Well, ain't real life a bitch? Both Cirque and Angel have developed reputations and brands. This show fails to deliver the better sides of what either is known for. Both sides are counting on said reputation and brand to propel ticket sales. It's why they believed that people would want to come to the show and precisely how they built hype for the production. But when reviewers and fans of either don't find that which they have come for, it's not Cirque or Angel's faults. No, the whole world just doesn't get it.
Except here's the strange thing. After several paragraphs of fellatio-level praise, even Mr. Holder shows that he understands why so many people don't enjoy this production. A few lines earlier it was defying anyone's expections, something to be wholeheartedly proud of, etc. Mr. Holder is nothing if not colorful and descriptive in his account of what happens in the show.
And then, suddenly, he's being honest.
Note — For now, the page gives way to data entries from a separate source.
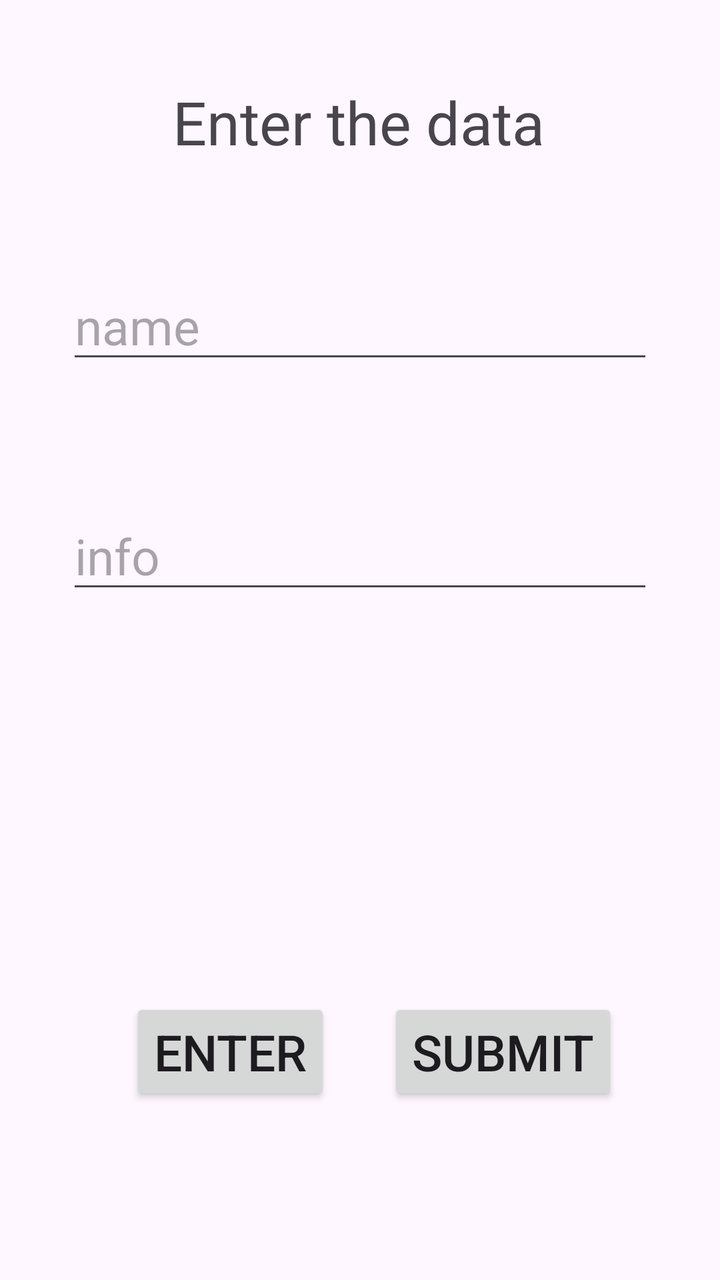
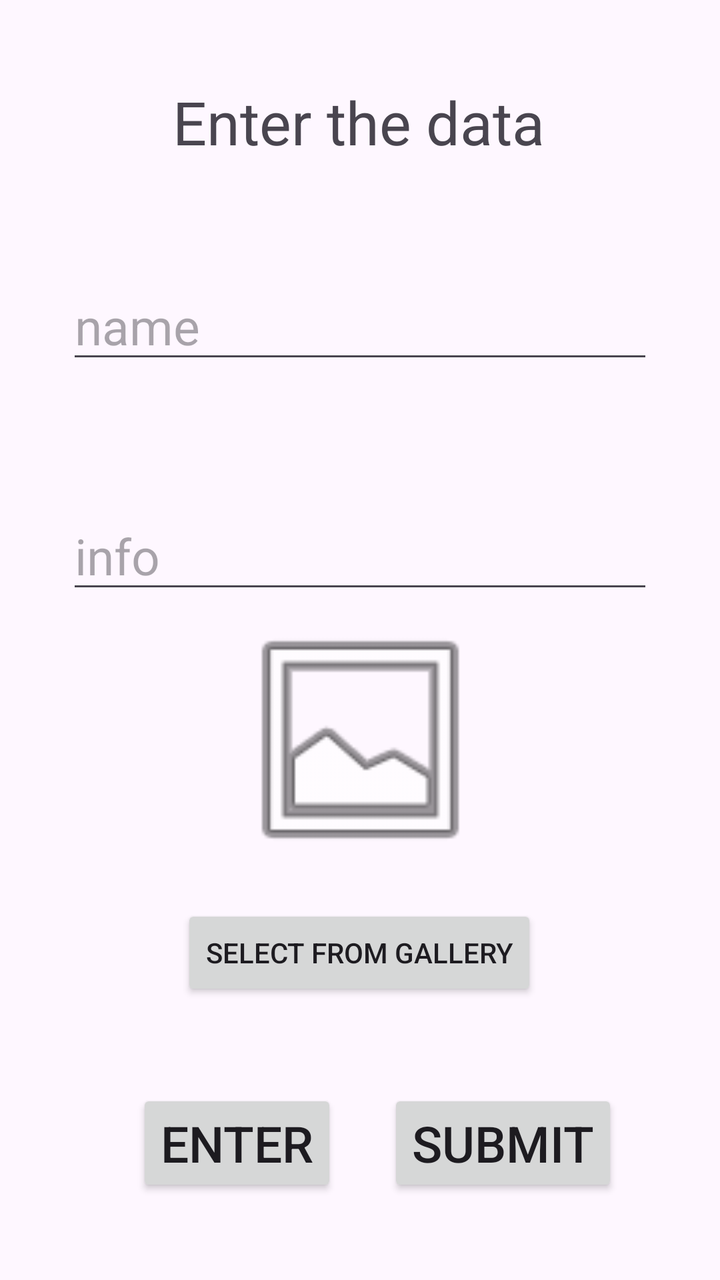

Before-and-after screenshots of an Android layout around one commit, followed by the original layout XML and the change that was made.
<!-- AndroidManifest.xml: activity theme Theme.Project -->
<!-- res/layout/activity_main.xml -->
<?xml version="1.0" encoding="utf-8"?>
<androidx.constraintlayout.widget.ConstraintLayout xmlns:android="http://schemas.android.com/apk/res/android"
    xmlns:app="http://schemas.android.com/apk/res-auto"
    xmlns:tools="http://schemas.android.com/tools"
    android:id="@+id/main"
    android:layout_width="match_parent"
    android:layout_height="match_parent"
    android:fitsSystemWindows="true"
    tools:context=".MainActivity">

    <Button
        android:id="@+id/button"
        android:layout_width="wrap_content"
        android:layout_height="wrap_content"
        android:text="Enter"
        android:textSize="25sp"
        app:layout_constraintBottom_toBottomOf="parent"
        app:layout_constraintEnd_toEndOf="parent"
        app:layout_constraintHorizontal_bias="0.25"
        app:layout_constraintStart_toStartOf="parent"
        app:layout_constraintTop_toTopOf="parent"
        app:layout_constraintVertical_bias="0.851" />

    <TextView
        android:id="@+id/textView"
        android:layout_width="wrap_content"
        android:layout_height="wrap_content"
        android:text="Enter the data"
        android:textSize="30sp"
        app:layout_constraintBottom_toBottomOf="parent"
        app:layout_constraintEnd_toEndOf="parent"
        app:layout_constraintHorizontal_bias="0.497"
        app:layout_constraintStart_toStartOf="parent"
        app:layout_constraintTop_toTopOf="parent"
        app:layout_constraintVertical_bias="0.068" />

    <EditText
        android:id="@+id/editTextText"
        android:layout_width="wrap_content"
        android:layout_height="wrap_content"
        android:ems="10"
        android:inputType="text"
        android:hint="name"
        android:textSize="25sp"
        app:layout_constraintBottom_toBottomOf="parent"
        app:layout_constraintEnd_toEndOf="parent"
        app:layout_constraintStart_toStartOf="parent"
        app:layout_constraintTop_toTopOf="parent"
        app:layout_constraintVertical_bias="0.231" />

    <EditText
        android:id="@+id/editTextText2"
        android:layout_width="wrap_content"
        android:layout_height="wrap_content"
        android:ems="10"
        android:inputType="text"
        android:hint="info"
        android:textSize="25sp"
        app:layout_constraintBottom_toBottomOf="parent"
        app:layout_constraintEnd_toEndOf="parent"
        app:layout_constraintStart_toStartOf="parent"
        app:layout_constraintTop_toTopOf="parent"
        app:layout_constraintVertical_bias="0.426" />

    <Button
        android:id="@+id/button2"
        android:layout_width="wrap_content"
        android:layout_height="wrap_content"
        android:text="submit"
        android:textSize="25sp"
        app:layout_constraintBottom_toBottomOf="parent"
        app:layout_constraintEnd_toEndOf="parent"
        app:layout_constraintHorizontal_bias="0.792"
        app:layout_constraintStart_toStartOf="parent"
        app:layout_constraintTop_toTopOf="parent"
        app:layout_constraintVertical_bias="0.851" />
</androidx.constraintlayout.widget.ConstraintLayout>
<!-- resources referenced by this layout -->
<resources>
  <style name="Theme.Project" parent="Base.Theme.Project" />
  <style name="Base.Theme.Project" parent="Theme.Material3.DayNight.NoActionBar">
          
          
      </style>
</resources>

<!-- the commit's change to res/layout/activity_main.xml (unified diff, before → after) -->
@@ -16,10 +16,10 @@
         android:textSize="25sp"
         app:layout_constraintBottom_toBottomOf="parent"
         app:layout_constraintEnd_toEndOf="parent"
-        app:layout_constraintHorizontal_bias="0.25"
+        app:layout_constraintHorizontal_bias="0.263"
         app:layout_constraintStart_toStartOf="parent"
         app:layout_constraintTop_toTopOf="parent"
-        app:layout_constraintVertical_bias="0.851" />
+        app:layout_constraintVertical_bias="0.929" />
 
     <TextView
         android:id="@+id/textView"
@@ -73,5 +73,28 @@
         app:layout_constraintHorizontal_bias="0.792"
         app:layout_constraintStart_toStartOf="parent"
         app:layout_constraintTop_toTopOf="parent"
-        app:layout_constraintVertical_bias="0.851" />
+        app:layout_constraintVertical_bias="0.929" />
+
+    <ImageView
+        android:id="@+id/imageView"
+        android:layout_width="159dp"
+        android:layout_height="131dp"
+        app:layout_constraintBottom_toBottomOf="parent"
+        app:layout_constraintEnd_toEndOf="parent"
+        app:layout_constraintStart_toStartOf="parent"
+        app:layout_constraintTop_toTopOf="parent"
+        app:layout_constraintVertical_bias="0.598"
+        app:srcCompat="@android:drawable/ic_menu_gallery" />
+
+    <Button
+        android:id="@+id/button3"
+        android:layout_width="wrap_content"
+        android:layout_height="wrap_content"
+        android:text="Select from gallery"
+        app:layout_constraintBottom_toBottomOf="parent"
+        app:layout_constraintEnd_toEndOf="parent"
+        app:layout_constraintHorizontal_bias="0.498"
+        app:layout_constraintStart_toStartOf="parent"
+        app:layout_constraintTop_toTopOf="parent"
+        app:layout_constraintVertical_bias="0.764" />
 </androidx.constraintlayout.widget.ConstraintLayout>
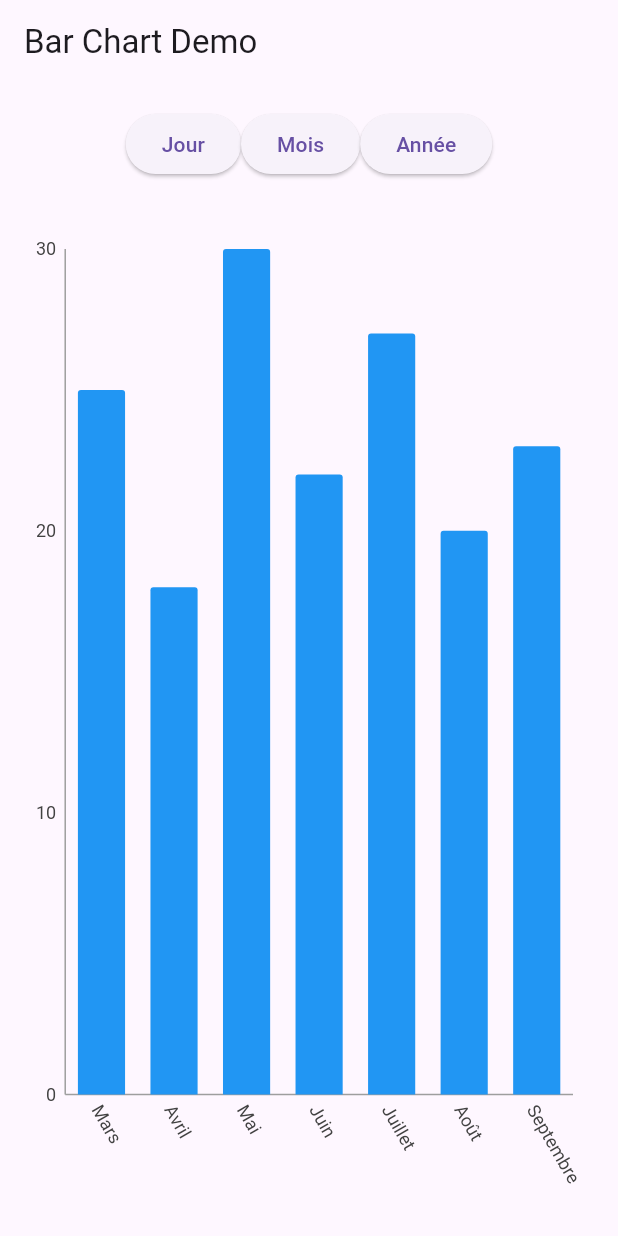
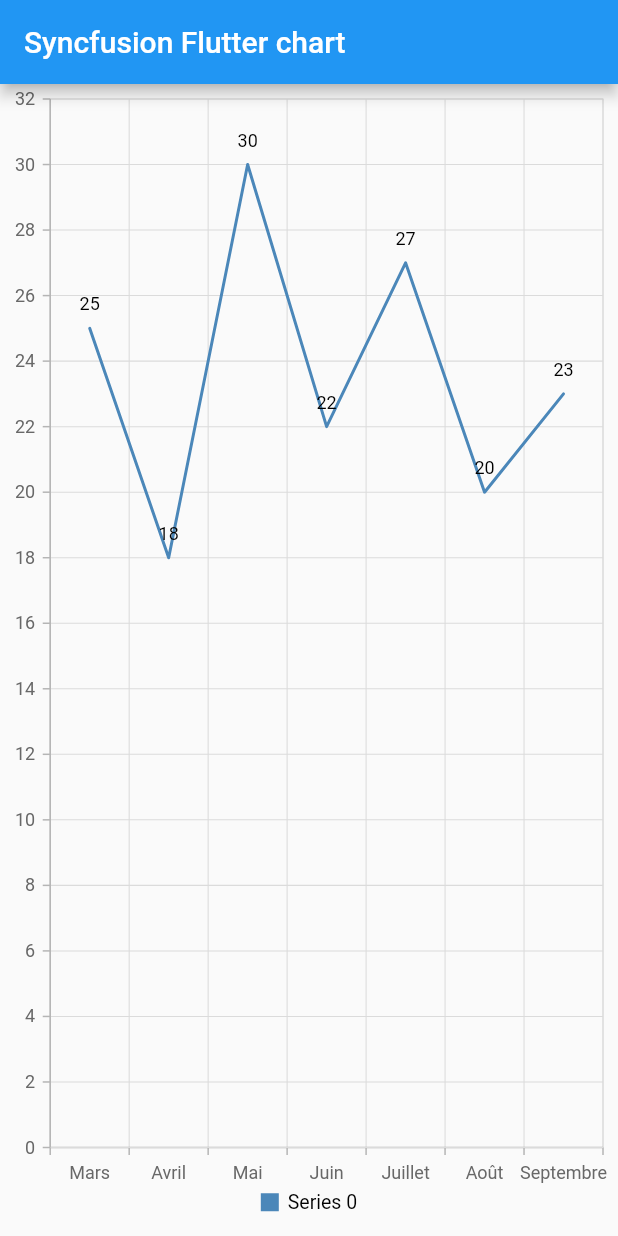
Before and after one commit to omarito47/graphic_chart, a Flutter app: the screen it shows after launch, on a phone screen of 412 x 824 dp. Run offline on Flutter 3.47's test engine with Material 3 defaults, Android fonts, the phone set to English and light mode, and no system bars; our stand-ins replace syncfusion_flutter_charts.

Commit message:
first commit

```diff
--- a/lib/main.dart
+++ b/lib/main.dart
@@ -1,223 +1,103 @@
+import 'dart:convert';
+
 import 'package:flutter/material.dart';
-import 'package:charts_flutter/flutter.dart' as charts;
+import 'package:flutter/services.dart';
+import 'package:graphic_chart/models/tournee.dart';
+import 'package:syncfusion_flutter_charts/charts.dart';
+import 'package:syncfusion_flutter_charts/sparkcharts.dart';
 
-void main() => runApp(MyApp());
+void main() {
+  return runApp(_ChartApp());
+}
 
-class MyApp extends StatelessWidget {
+class _ChartApp extends StatelessWidget {
   @override
   Widget build(BuildContext context) {
     return MaterialApp(
-      title: 'Bar Chart Demo',
-      theme: ThemeData(
-        primarySwatch: Colors.blue,
-      ),
-      home: MyHomePage(),
+      theme: ThemeData(primarySwatch: Colors.blue, useMaterial3: false),
+      home: _MyHomePage(),
     );
   }
 }
 
-class MyHomePage extends StatefulWidget {
+class _MyHomePage extends StatefulWidget {
+  // ignore: prefer_const_constructors_in_immutables
+  _MyHomePage({Key? key}) : super(key: key);
+
   @override
   _MyHomePageState createState() => _MyHomePageState();
 }
 
-class _MyHomePageState extends State<MyHomePage> {
-  final List<TourneeData> tournees = [
-    TourneeData(
-      mois: 'Mars',
-      annee: 2023,
-      realises: 25,
-      date: [
-        DayData(jour: 12, realises: 1),
-        DayData(jour: 17, realises: 3),
-        DayData(jour: 25, realises: 2),
-      ],
-    ),
-    TourneeData(
-      mois: 'Avril',
-      annee: 2023,
-      realises: 18,
-      date: [
-        DayData(jour: 5, realises: 2),
-        DayData(jour: 14, realises: 1),
-        DayData(jour: 23, realises: 3),
-      ],
-    ),
-    TourneeData(
-      mois: 'Mai',
-      annee: 2023,
-      realises: 30,
-      date: [
-        DayData(jour: 2, realises: 4),
-        DayData(jour: 10, realises: 2),
-        DayData(jour: 19, realises: 3),
-      ],
-    ),
-    TourneeData(
-      mois: 'Juin',
-      annee: 2023,
-      realises: 22,
-      date: [
-        DayData(jour: 7, realises: 1),
-        DayData(jour: 16, realises: 2),
-        DayData(jour: 28, realises: 3),
-      ],
-    ),
-    TourneeData(
-      mois: 'Juillet',
-      annee: 2023,
-      realises: 27,
-      date: [
-        DayData(jour: 4, realises: 2),
-        DayData(jour: 13, realises: 3),
-        DayData(jour: 21, realises: 1),
-      ],
-    ),
-    TourneeData(
-      mois: 'Août',
-      annee: 2023,
-      realises: 20,
-      date: [
-        DayData(jour: 8, realises: 1),
-        DayData(jour: 16, realises: 2),
-        DayData(jour: 25, realises: 1),
-      ],
-    ),
-    TourneeData(
-      mois: 'Septembre',
-      annee: 2023,
-      realises: 23,
-      date: [
-        DayData(jour: 2, realises: 2),
-        DayData(jour: 10, realises: 3),
-        DayData(jour: 19, realises: 1),
-      ],
-    ),
+class _MyHomePageState extends State<_MyHomePage> {
+  List<Tournee> tours = [];
+  List dataJson = [];
+  Future<void> loadJson() async {
+    String jsonString = await rootBundle.loadString('assets/data.json');
+    Map<String, dynamic> jsonData = json.decode(jsonString);
+    print('JSON DATA: $jsonData');
+    List<dynamic> tournees = jsonData['tours'];
+    print('tournees DATA: $tournees');
+    tours = tournees.map((tournee) => Tournee.fromJson(tournee)).toList();
+  }
+
+  bool isLoaded = false;
+  List<_SalesData> data = [
+    _SalesData('Jan', 35),
+    _SalesData('Feb', 28),
+    _SalesData('Mar', 34),
+    _SalesData('Apr', 32),
+    _SalesData('May', 40)
   ];
+  @override
+  void initState() {
+    loadJson().then((value) {
+      setState(() {
+        isLoaded = true;
+      });
+    });
+    // TODO: implement initState
+    super.initState();
+  }
 
   String selectedInterval = 'Mois';
-
-  void changeInterval(String interval) {
-    setState(() {
-      selectedInterval = interval;
-    });
-  }
-
-  List<charts.Series<IntervalData, String>> _createChartData() {
-    List<IntervalData> data = [];
-
-    if (selectedInterval == 'Mois') {
-      for (var tournee in tournees) {
-        data.add(IntervalData(
-          interval: tournee.mois,
-          count: tournee.realises,
-        ));
-      }
-    } else if (selectedInterval == 'Année') {
-      for (var tournee in tournees) {
-        data.add(IntervalData(
-          interval: tournee.annee.toString(),
-          count: tournee.realises,
-        ));
-      }
-    } else {
-      for (var tournee in tournees) {
-        for (var day in tournee.date) {
-          if (selectedInterval == 'Jour' && day.jour != null) {
-            data.add(IntervalData(
-              interval: day.jour.toString(),
-              count: day.realises,
-            ));
-          }
-        }
-      }
-    }
-
-    return [
-      charts.Series<IntervalData, String>(
-        id: 'tournees',
-        domainFn: (IntervalData data, _) => data.interval,
-        measureFn: (IntervalData data, _) => data.count,
-        data: data,
-      )
-    ];
-  }
 
   @override
   Widget build(BuildContext context) {
     return Scaffold(
-      appBar: AppBar(
-        title: Text('Bar Chart Demo'),
-      ),
-      body: Column(
-        children: [
-          Padding(
-            padding: EdgeInsets.all(16.0),
-            child: Row(
-              mainAxisAlignment: MainAxisAlignment.center,
-              children: [
-                ElevatedButton(
-                  onPressed: () => changeInterval('Jour'),
-                  child: Text('Jour'),
+        appBar: AppBar(
+          title: const Text('Syncfusion Flutter chart'),
+        ),
+        body: isLoaded
+            ? Column(children: [
+                //Initialize the chart widget
+                Expanded(
+                  child: SfCartesianChart(
+                      primaryXAxis: CategoryAxis(),
+                      // Chart title
+                      title: ChartTitle(text: ''),
+                      // Enable legend
+                      legend: Legend(isVisible: true),
+                      // Enable tooltip
+                      tooltipBehavior: TooltipBehavior(enable: true),
+                      series: <CartesianSeries<Tournee, String>>[
+                        LineSeries<Tournee, String>(
+                            dataSource: tours,
+                            xValueMapper: (Tournee tour, _) => tour.mois,
+                            yValueMapper: (Tournee tour, _) => tour.realises,
+                            yAxisName: "y",
+                            // Enable data label
+                            dataLabelSettings:
+                                DataLabelSettings(isVisible: true))
+                      ]),
                 ),
-                ElevatedButton(
-                  onPressed: () => changeInterval('Mois'),
-                  child: Text('Mois'),
-                ),
-                ElevatedButton(
-                  onPressed: () => changeInterval('Année'),
-                  child: Text('Année'),
-                ),
-              ],
-            ),
-          ),
-          Expanded(
-            child: Padding(
-              padding: EdgeInsets.all(16.0),
-              child: charts.BarChart(
-                _createChartData(),
-                animate: true,
-                domainAxis: charts.OrdinalAxisSpec(
-                  renderSpec: charts.SmallTickRendererSpec(
-                    labelRotation: 60,
-                  ),
-                ),
-                primaryMeasureAxis: charts.NumericAxisSpec(
-                  renderSpec: charts.SmallTickRendererSpec(),
-                ),
-              ),
-            ),
-          ),
-        ],
-      ),
-    );
+              ])
+            : CircularProgressIndicator());
   }
 }
 
-class TourneeData {
-  final String mois;
-  final int annee;
-  final int realises;
-  final List<DayData> date;
+class _SalesData {
+  _SalesData(this.year, this.sales);
 
-  TourneeData({
-    required this.mois,
-    required this.annee,
-    required this.realises,
-    required this.date,
-  });
+  final String year;
+  final double sales;
 }
-
-class DayData {
-  final int jour;
-  final int realises;
-
-  DayData({required this.jour, required this.realises});
-}
-
-class IntervalData {
-  final String interval;
-  final int count;
-
-  IntervalData({required this.interval, required this.count});
-}
--- a/lib/models/tournee.dart
+++ b/lib/models/tournee.dart
@@ -1,8 +1,8 @@
 class Tournee {
-  final String mois;
-  final int annee;
-  final int realises;
-  final List<TourneeDate> dates;
+   String? mois;
+   int? annee;
+   int? realises;
+   List<TourneeDate>? dates;
 
   Tournee({
     required this.mois,
@@ -27,7 +27,7 @@ class Tournee {
   }
 
   Map<String, dynamic> toJson() {
-    final List<Map<String, dynamic>> datesJson = dates.map((date) => date.toJson()).toList();
+    final List<Map<String, dynamic>> datesJson = dates!.map((date) => date.toJson()).toList();
 
     return {
       'mois': mois,
@@ -39,8 +39,8 @@ class Tournee {
 }
 
 class TourneeDate {
-  final int jour;
-  final int realises;
+  int? jour;
+  int? realises;
 
   TourneeDate({
     required this.jour,
--- a/pubspec.yaml
+++ b/pubspec.yaml
@@ -38,6 +38,7 @@ dependencies:
   flutter_charts: ^0.5.2
   async: ^2.11.0
   charts_flutter: ^0.12.0
+  syncfusion_flutter_charts: ^21.2.4
 
 dev_dependencies:
   flutter_test:
```
Also changed, not shown: assets/data.json (+43 -43 lines), pubspec.lock.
Mr. Holder calls the tricks "surprisingly, all fairly standard illusions." Angel's acting needs work because he is "not yet someone who has found his sea-legs as an actor." Mr. Holder even mocks Angel's "Lon-gah Island-tinged accent" (as one who has such an accent, I must say that it's "Lon-giland") and compares it to the Tony Curtis "Yondah lies da castle of my fadda" thing.After that, Mr. Holder returns to blowjob mode, referring ot Angel's "exceptional talents, unstoppable imagination and streetwise charisma" in concluding that Believe will someday belong in the Mystere-O pantheon.
So what's going on here? I actually do not believe that Mr. Holder was trying to get his name in a marquee. I went looking around at who Mr. Holder is. He has a website and here's his resume.
Mr. Holder is a performer, writer and artist. That resume is impressive. He's been around show business a very long time. Certainly, he's no break-out star, but anyone who has that much in his vitae deserves respect. And I suspect that Mr. Holder has been in his share of things that earned plaudits and that were viciously savaged. That's the nature of the beast with a resume that varied.
So here's my conclusion: Mr. Holder feels sorry for Criss Angel. I actually do, too, but I wouldn't allow that sympathy to cloud my recommendation about how other people should spend hundreds of dollars. But Mr. Holder didn't spend that; he was comped as most of the media is in these circumstances. Mr. Holder didn't have to take that into account that he had just spent money that could go for a few hours at the craps table or a nice dinner.
It is Mr. Holder, not the rest of the press corps, who was unable to set aside his preconceptions and biases. And his bias is towards encouraging and lauding anyone who takes the enormous risk of getting up on stage before thousands of people to entertain them. He knows how hard that is and he probably knows what it's like to be torn down by people who have never taken that chance.
But Mr. Holder also knows that this show does not achieve greatness. He admits as much when he ackowledges that the tricks are run-of-the-mill, the faux-sponaneity is jarring and the acting is lousy. It's a magic show. What's left after you run through all of that?